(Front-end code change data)
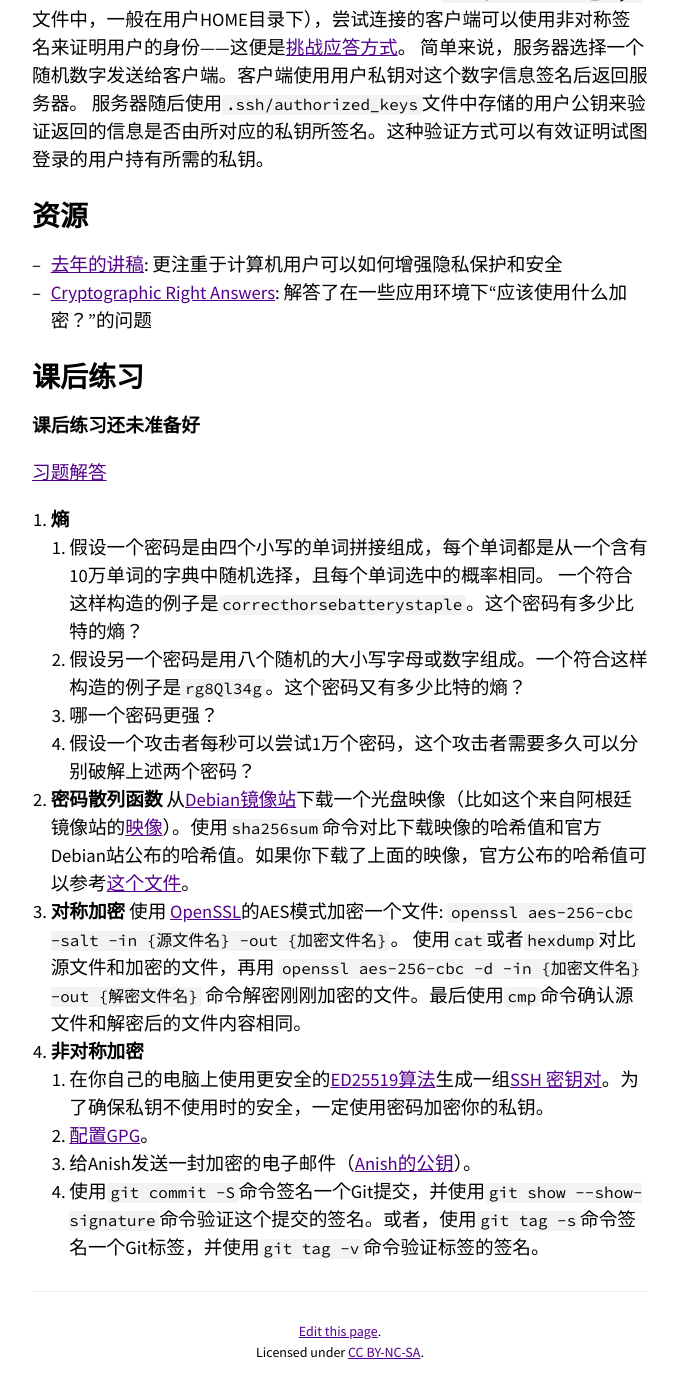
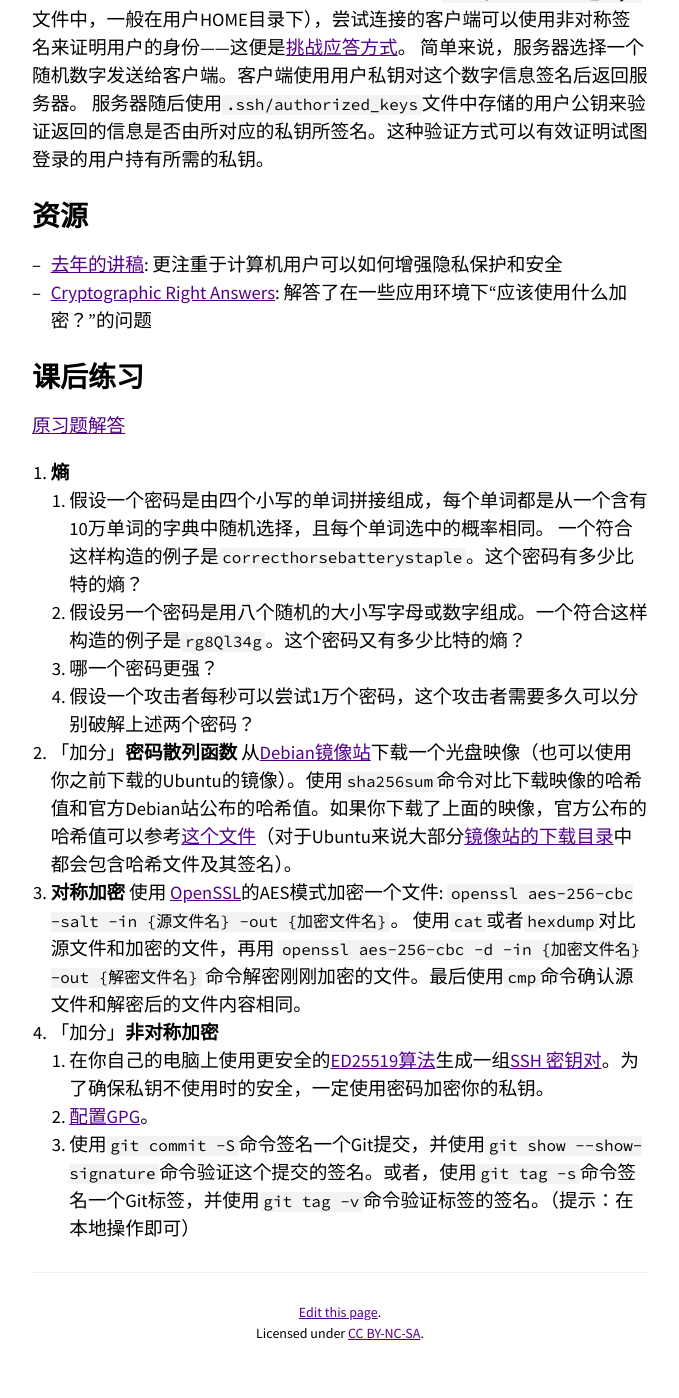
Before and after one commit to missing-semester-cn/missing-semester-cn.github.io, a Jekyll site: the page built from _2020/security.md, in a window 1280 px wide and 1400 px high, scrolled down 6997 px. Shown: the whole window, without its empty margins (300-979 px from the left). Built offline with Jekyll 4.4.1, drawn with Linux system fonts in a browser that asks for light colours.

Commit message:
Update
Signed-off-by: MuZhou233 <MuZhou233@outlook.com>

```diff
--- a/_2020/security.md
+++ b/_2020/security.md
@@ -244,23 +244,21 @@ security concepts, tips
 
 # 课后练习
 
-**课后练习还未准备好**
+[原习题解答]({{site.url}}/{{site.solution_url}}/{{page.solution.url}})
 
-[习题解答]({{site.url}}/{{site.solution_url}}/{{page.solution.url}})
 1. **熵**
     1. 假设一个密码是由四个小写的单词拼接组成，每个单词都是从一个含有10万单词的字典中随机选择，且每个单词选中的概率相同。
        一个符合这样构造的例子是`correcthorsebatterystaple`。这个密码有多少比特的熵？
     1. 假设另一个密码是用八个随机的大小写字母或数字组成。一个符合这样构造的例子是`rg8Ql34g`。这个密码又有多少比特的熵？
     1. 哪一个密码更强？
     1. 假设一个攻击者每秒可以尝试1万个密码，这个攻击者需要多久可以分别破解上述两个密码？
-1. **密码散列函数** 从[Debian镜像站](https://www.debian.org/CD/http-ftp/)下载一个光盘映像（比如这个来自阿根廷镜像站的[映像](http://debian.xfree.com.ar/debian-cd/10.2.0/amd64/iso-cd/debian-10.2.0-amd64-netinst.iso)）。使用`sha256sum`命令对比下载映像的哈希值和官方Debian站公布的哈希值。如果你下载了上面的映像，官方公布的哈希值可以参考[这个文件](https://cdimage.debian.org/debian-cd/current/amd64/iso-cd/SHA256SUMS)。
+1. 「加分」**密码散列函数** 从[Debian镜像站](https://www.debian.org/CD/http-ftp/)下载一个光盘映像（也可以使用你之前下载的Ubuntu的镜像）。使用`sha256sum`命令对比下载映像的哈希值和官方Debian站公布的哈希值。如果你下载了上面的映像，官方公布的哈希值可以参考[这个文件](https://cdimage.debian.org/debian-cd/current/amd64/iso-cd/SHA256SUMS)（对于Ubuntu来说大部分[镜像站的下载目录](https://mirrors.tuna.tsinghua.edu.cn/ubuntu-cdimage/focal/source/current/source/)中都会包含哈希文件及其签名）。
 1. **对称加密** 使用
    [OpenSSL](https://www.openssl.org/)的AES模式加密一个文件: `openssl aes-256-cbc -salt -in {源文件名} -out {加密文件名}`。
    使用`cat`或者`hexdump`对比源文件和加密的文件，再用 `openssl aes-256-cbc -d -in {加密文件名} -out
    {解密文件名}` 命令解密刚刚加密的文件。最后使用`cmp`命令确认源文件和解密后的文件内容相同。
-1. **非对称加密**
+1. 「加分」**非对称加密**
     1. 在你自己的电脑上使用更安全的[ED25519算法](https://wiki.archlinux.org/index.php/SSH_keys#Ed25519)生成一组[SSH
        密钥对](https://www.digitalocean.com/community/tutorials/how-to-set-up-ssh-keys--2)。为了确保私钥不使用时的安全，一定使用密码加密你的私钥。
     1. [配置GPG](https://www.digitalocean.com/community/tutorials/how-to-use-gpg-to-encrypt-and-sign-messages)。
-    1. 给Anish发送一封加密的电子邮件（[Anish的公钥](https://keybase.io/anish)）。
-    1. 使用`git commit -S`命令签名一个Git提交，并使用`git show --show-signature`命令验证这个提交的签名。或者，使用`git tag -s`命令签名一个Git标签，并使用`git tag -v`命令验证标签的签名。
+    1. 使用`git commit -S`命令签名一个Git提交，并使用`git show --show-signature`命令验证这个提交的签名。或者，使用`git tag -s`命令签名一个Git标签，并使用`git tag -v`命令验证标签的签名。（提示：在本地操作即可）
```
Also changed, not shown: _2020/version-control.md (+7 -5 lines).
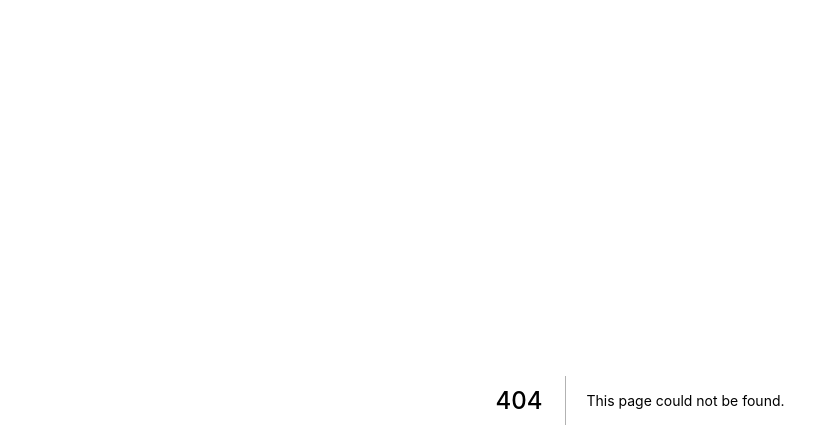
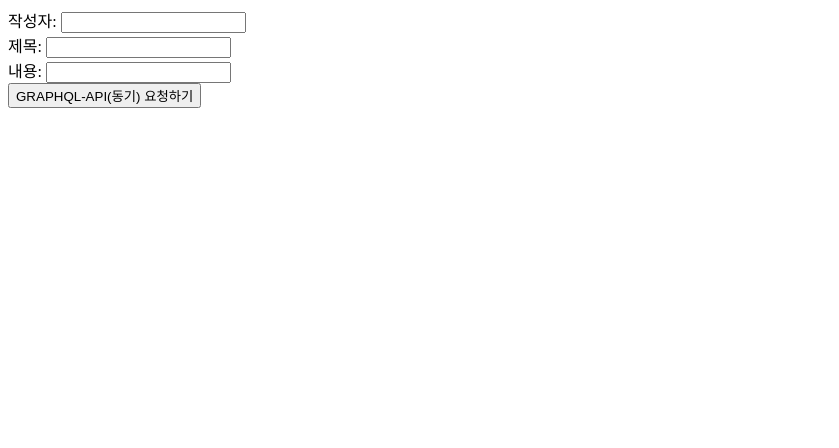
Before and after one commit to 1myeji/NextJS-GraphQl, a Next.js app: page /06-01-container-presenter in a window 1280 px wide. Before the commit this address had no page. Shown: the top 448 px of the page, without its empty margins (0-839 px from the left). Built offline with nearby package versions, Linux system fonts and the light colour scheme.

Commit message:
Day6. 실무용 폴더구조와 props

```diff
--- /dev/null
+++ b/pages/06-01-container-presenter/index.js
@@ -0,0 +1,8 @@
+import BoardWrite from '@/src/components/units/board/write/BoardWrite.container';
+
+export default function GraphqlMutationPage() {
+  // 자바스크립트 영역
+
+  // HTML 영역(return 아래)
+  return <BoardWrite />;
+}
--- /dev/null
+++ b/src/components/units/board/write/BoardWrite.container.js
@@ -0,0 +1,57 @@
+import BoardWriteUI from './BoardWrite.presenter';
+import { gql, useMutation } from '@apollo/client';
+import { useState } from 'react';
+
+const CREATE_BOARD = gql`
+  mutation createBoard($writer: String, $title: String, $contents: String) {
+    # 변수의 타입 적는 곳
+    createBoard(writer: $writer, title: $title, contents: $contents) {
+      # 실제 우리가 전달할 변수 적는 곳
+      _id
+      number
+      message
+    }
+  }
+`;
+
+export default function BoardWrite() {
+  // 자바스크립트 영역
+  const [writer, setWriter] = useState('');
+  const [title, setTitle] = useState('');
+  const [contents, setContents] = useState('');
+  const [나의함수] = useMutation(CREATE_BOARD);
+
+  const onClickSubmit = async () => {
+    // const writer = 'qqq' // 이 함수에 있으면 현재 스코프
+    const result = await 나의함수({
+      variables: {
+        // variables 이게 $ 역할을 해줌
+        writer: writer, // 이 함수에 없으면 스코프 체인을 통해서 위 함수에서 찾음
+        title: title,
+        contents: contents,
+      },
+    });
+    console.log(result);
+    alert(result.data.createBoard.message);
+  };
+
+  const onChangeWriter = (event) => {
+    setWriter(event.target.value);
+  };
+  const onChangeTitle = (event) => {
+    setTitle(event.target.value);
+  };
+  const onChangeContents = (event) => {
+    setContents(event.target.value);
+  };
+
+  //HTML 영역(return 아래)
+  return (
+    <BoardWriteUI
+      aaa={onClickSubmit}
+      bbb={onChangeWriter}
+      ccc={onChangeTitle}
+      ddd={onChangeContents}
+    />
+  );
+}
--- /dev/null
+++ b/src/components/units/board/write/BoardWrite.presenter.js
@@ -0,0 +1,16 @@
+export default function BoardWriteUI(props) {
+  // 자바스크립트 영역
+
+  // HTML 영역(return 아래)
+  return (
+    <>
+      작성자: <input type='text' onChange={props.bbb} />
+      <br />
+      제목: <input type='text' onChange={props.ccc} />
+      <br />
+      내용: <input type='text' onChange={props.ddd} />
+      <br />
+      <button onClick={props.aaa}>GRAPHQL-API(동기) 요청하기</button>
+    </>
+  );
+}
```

__What the task asks__. Repeat the data exactly. No pictures should appear.

__The answer__.
Before and after one commit to missing-semester-cn/missing-semester-cn.github.io, a Jekyll site: the page built from _2020/security.md, in a window 1280 px wide and 1400 px high, scrolled down 6997 px. Shown: the whole window, without its empty margins (300-979 px from the left). Built offline with Jekyll 4.4.1, drawn with Linux system fonts in a browser that asks for light colours.

Commit message:
Update
Signed-off-by: MuZhou233 <MuZhou233@outlook.com>

```diff
--- a/_2020/security.md
+++ b/_2020/security.md
@@ -244,23 +244,21 @@ security concepts, tips
 
 # 课后练习
 
-**课后练习还未准备好**
+[原习题解答]({{site.url}}/{{site.solution_url}}/{{page.solution.url}})
 
-[习题解答]({{site.url}}/{{site.solution_url}}/{{page.solution.url}})
 1. **熵**
     1. 假设一个密码是由四个小写的单词拼接组成，每个单词都是从一个含有10万单词的字典中随机选择，且每个单词选中的概率相同。
        一个符合这样构造的例子是`correcthorsebatterystaple`。这个密码有多少比特的熵？
     1. 假设另一个密码是用八个随机的大小写字母或数字组成。一个符合这样构造的例子是`rg8Ql34g`。这个密码又有多少比特的熵？
     1. 哪一个密码更强？
     1. 假设一个攻击者每秒可以尝试1万个密码，这个攻击者需要多久可以分别破解上述两个密码？
-1. **密码散列函数** 从[Debian镜像站](https://www.debian.org/CD/http-ftp/)下载一个光盘映像（比如这个来自阿根廷镜像站的[映像](http://debian.xfree.com.ar/debian-cd/10.2.0/amd64/iso-cd/debian-10.2.0-amd64-netinst.iso)）。使用`sha256sum`命令对比下载映像的哈希值和官方Debian站公布的哈希值。如果你下载了上面的映像，官方公布的哈希值可以参考[这个文件](https://cdimage.debian.org/debian-cd/current/amd64/iso-cd/SHA256SUMS)。
+1. 「加分」**密码散列函数** 从[Debian镜像站](https://www.debian.org/CD/http-ftp/)下载一个光盘映像（也可以使用你之前下载的Ubuntu的镜像）。使用`sha256sum`命令对比下载映像的哈希值和官方Debian站公布的哈希值。如果你下载了上面的映像，官方公布的哈希值可以参考[这个文件](https://cdimage.debian.org/debian-cd/current/amd64/iso-cd/SHA256SUMS)（对于Ubuntu来说大部分[镜像站的下载目录](https://mirrors.tuna.tsinghua.edu.cn/ubuntu-cdimage/focal/source/current/source/)中都会包含哈希文件及其签名）。
 1. **对称加密** 使用
    [OpenSSL](https://www.openssl.org/)的AES模式加密一个文件: `openssl aes-256-cbc -salt -in {源文件名} -out {加密文件名}`。
    使用`cat`或者`hexdump`对比源文件和加密的文件，再用 `openssl aes-256-cbc -d -in {加密文件名} -out
    {解密文件名}` 命令解密刚刚加密的文件。最后使用`cmp`命令确认源文件和解密后的文件内容相同。
-1. **非对称加密**
+1. 「加分」**非对称加密**
     1. 在你自己的电脑上使用更安全的[ED25519算法](https://wiki.archlinux.org/index.php/SSH_keys#Ed25519)生成一组[SSH
        密钥对](https://www.digitalocean.com/community/tutorials/how-to-set-up-ssh-keys--2)。为了确保私钥不使用时的安全，一定使用密码加密你的私钥。
     1. [配置GPG](https://www.digitalocean.com/community/tutorials/how-to-use-gpg-to-encrypt-and-sign-messages)。
-    1. 给Anish发送一封加密的电子邮件（[Anish的公钥](https://keybase.io/anish)）。
-    1. 使用`git commit -S`命令签名一个Git提交，并使用`git show --show-signature`命令验证这个提交的签名。或者，使用`git tag -s`命令签名一个Git标签，并使用`git tag -v`命令验证标签的签名。
+    1. 使用`git commit -S`命令签名一个Git提交，并使用`git show --show-signature`命令验证这个提交的签名。或者，使用`git tag -s`命令签名一个Git标签，并使用`git tag -v`命令验证标签的签名。（提示：在本地操作即可）
```
Also changed, not shown: _2020/version-control.md (+7 -5 lines).
Before and after one commit to 1myeji/NextJS-GraphQl, a Next.js app: page /06-01-container-presenter in a window 1280 px wide. Before the commit this address had no page. Shown: the top 448 px of the page, without its empty margins (0-839 px from the left). Built offline with nearby package versions, Linux system fonts and the light colour scheme.

Commit message:
Day6. 실무용 폴더구조와 props

```diff
--- /dev/null
+++ b/pages/06-01-container-presenter/index.js
@@ -0,0 +1,8 @@
+import BoardWrite from '@/src/components/units/board/write/BoardWrite.container';
+
+export default function GraphqlMutationPage() {
+  // 자바스크립트 영역
+
+  // HTML 영역(return 아래)
+  return <BoardWrite />;
+}
--- /dev/null
+++ b/src/components/units/board/write/BoardWrite.container.js
@@ -0,0 +1,57 @@
+import BoardWriteUI from './BoardWrite.presenter';
+import { gql, useMutation } from '@apollo/client';
+import { useState } from 'react';
+
+const CREATE_BOARD = gql`
+  mutation createBoard($writer: String, $title: String, $contents: String) {
+    # 변수의 타입 적는 곳
+    createBoard(writer: $writer, title: $title, contents: $contents) {
+      # 실제 우리가 전달할 변수 적는 곳
+      _id
+      number
+      message
+    }
+  }
+`;
+
+export default function BoardWrite() {
+  // 자바스크립트 영역
+  const [writer, setWriter] = useState('');
+  const [title, setTitle] = useState('');
+  const [contents, setContents] = useState('');
+  const [나의함수] = useMutation(CREATE_BOARD);
+
+  const onClickSubmit = async () => {
+    // const writer = 'qqq' // 이 함수에 있으면 현재 스코프
+    const result = await 나의함수({
+      variables: {
+        // variables 이게 $ 역할을 해줌
+        writer: writer, // 이 함수에 없으면 스코프 체인을 통해서 위 함수에서 찾음
+        title: title,
+        contents: contents,
+      },
+    });
+    console.log(result);
+    alert(result.data.createBoard.message);
+  };
+
+  const onChangeWriter = (event) => {
+    setWriter(event.target.value);
+  };
+  const onChangeTitle = (event) => {
+    setTitle(event.target.value);
+  };
+  const onChangeContents = (event) => {
+    setContents(event.target.value);
+  };
+
+  //HTML 영역(return 아래)
+  return (
+    <BoardWriteUI
+      aaa={onClickSubmit}
+      bbb={onChangeWriter}
+      ccc={onChangeTitle}
+      ddd={onChangeContents}
+    />
+  );
+}
--- /dev/null
+++ b/src/components/units/board/write/BoardWrite.presenter.js
@@ -0,0 +1,16 @@
+export default function BoardWriteUI(props) {
+  // 자바스크립트 영역
+
+  // HTML 영역(return 아래)
+  return (
+    <>
+      작성자: <input type='text' onChange={props.bbb} />
+      <br />
+      제목: <input type='text' onChange={props.ccc} />
+      <br />
+      내용: <input type='text' onChange={props.ddd} />
+      <br />
+      <button onClick={props.aaa}>GRAPHQL-API(동기) 요청하기</button>
+    </>
+  );
+}
```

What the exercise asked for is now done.